<mark>Journal</mark>Geophysical Journal of the Royal Astronomical Society
Issue number1
Volume63
Number of pages32
Pages (from-to)117-148
Publication StatusPublished
<mark>Original language</mark>English

Abstract
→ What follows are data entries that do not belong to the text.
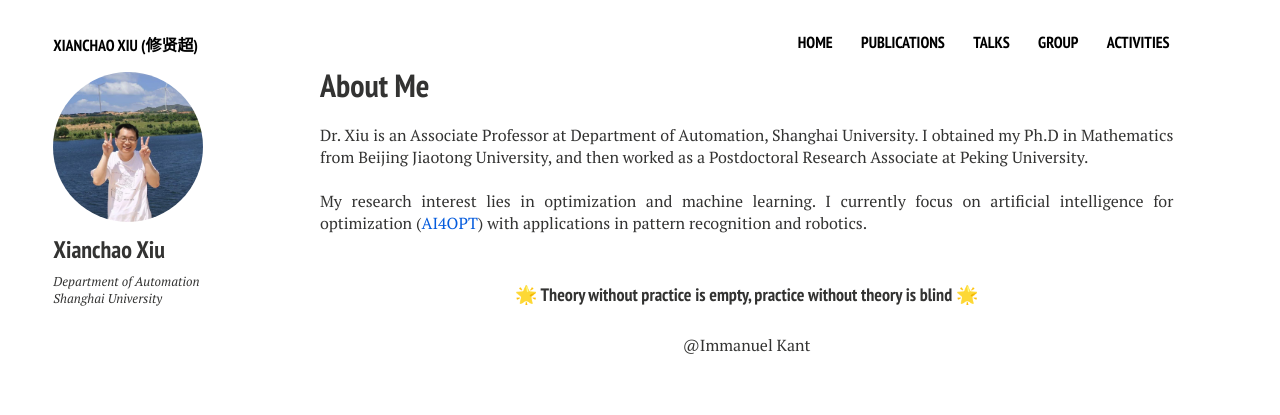
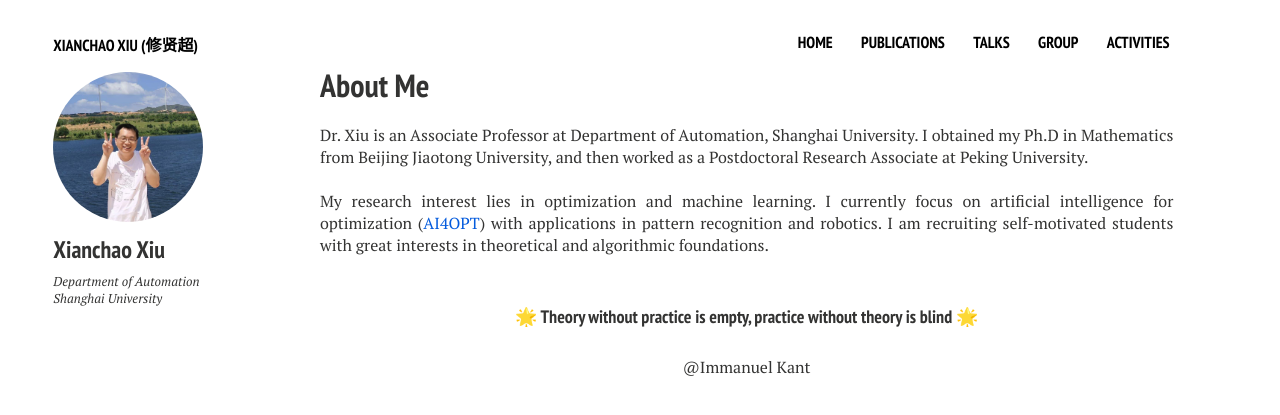
Before and after one commit to xianchaoxiu/xianchaoxiu.github.io, a Jekyll site: the page built from index.md, in a window 1280 px wide. Shown: the top 415 px of the page. Built offline with Jekyll 4.4.1, drawn with Linux system fonts in a browser that asks for light colours; nearby versions of some CDN libraries.

Commit message:
Update home2.html

```diff
--- a/_layouts/home2.html
+++ b/_layouts/home2.html
@@ -32,8 +32,8 @@
 
 
 	 My research interest lies in optimization and machine learning.
-	 I currently focus on artificial intelligence for optimization (<a href="https://github.com/xianchaoxiu/AI4OPT" class="textlink" target="_blank">AI4OPT</a>) with applications in pattern recognition and robotics. <br><br>
-
+	 I currently focus on artificial intelligence for optimization (<a href="https://github.com/xianchaoxiu/AI4OPT" class="textlink" target="_blank">AI4OPT</a>) with applications in pattern recognition and robotics.
+         I am recruiting self-motivated students with great interests in theoretical and algorithmic foundations. <br><br>
 
 
 <h4 align="center">🌟 Theory without practice is empty, practice without theory is blind 🌟</h4>
```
Plinian air‐fall deposits and ignimbrites are the principal products of explosive eruptions of high viscosity magma. In this paper, the flow of gas/pyroclast dispersions and high viscosity magma through various magma chamber/conduit/vent geometries is considered. It is argued that after the first few minutes of an eruption magma fragmentation occurs at a shallow depth within the conduit system. Gas pressures at the fragmentation level are related to exsolved gas contents by consideration of the exsolution mechanism. The sizes of blocks found near vents imply that gas velocities of 200 to 600 m s−1 commonly occur. These velocities are greater than the effective speed of sound in an erupting mixture (90‐200 m s−1) and the transition from subsonic to supersonic flow is identified as occurring at the depth at which the conduit has its minimum diameter. The range of values of this minimum diameter (∼ 5 to ∼ 100 m) is estimated from observed and theoretically deduced mass‐eruption rates. The energy and continuity equations are solved, taking account of friction effects, for numerous geometries during the evolution, by wall erosion, of a conduit. Conduit erosion ceases, near the surface, when an exit pressure of one atmosphere is reached. Eruption velocities are found to depend strongly on exsolved magma gas content and weakly on radius of conduit and friction effects. Assuming water as the main volatile phase, velocities of 400‐600 m s−1 for plinian events imply magma water contents of 3‐6 per cent by weight. Three scenarios are presented of eruptions in which: (1) conduit radius increases but gas content remains constant; (2) conduit radius increases and gas content decreases with time; and (3) conduit radius remains fixed and gas content decreases. These models demonstrate that the reverse grading commonly observed in plinian air‐fall deposits is primarily a consequence of conduit erosion, which always results in increasing eruption intensity and eruption column height with time. The models also show that a decrease in gas content as deeper levels in a magma chamber are tapped or an increasing vent radius as conduit walls are eroded leads to the prediction of a progression from air‐fall activity through ignimbrite formation to cessation of eruption and caldera collapse.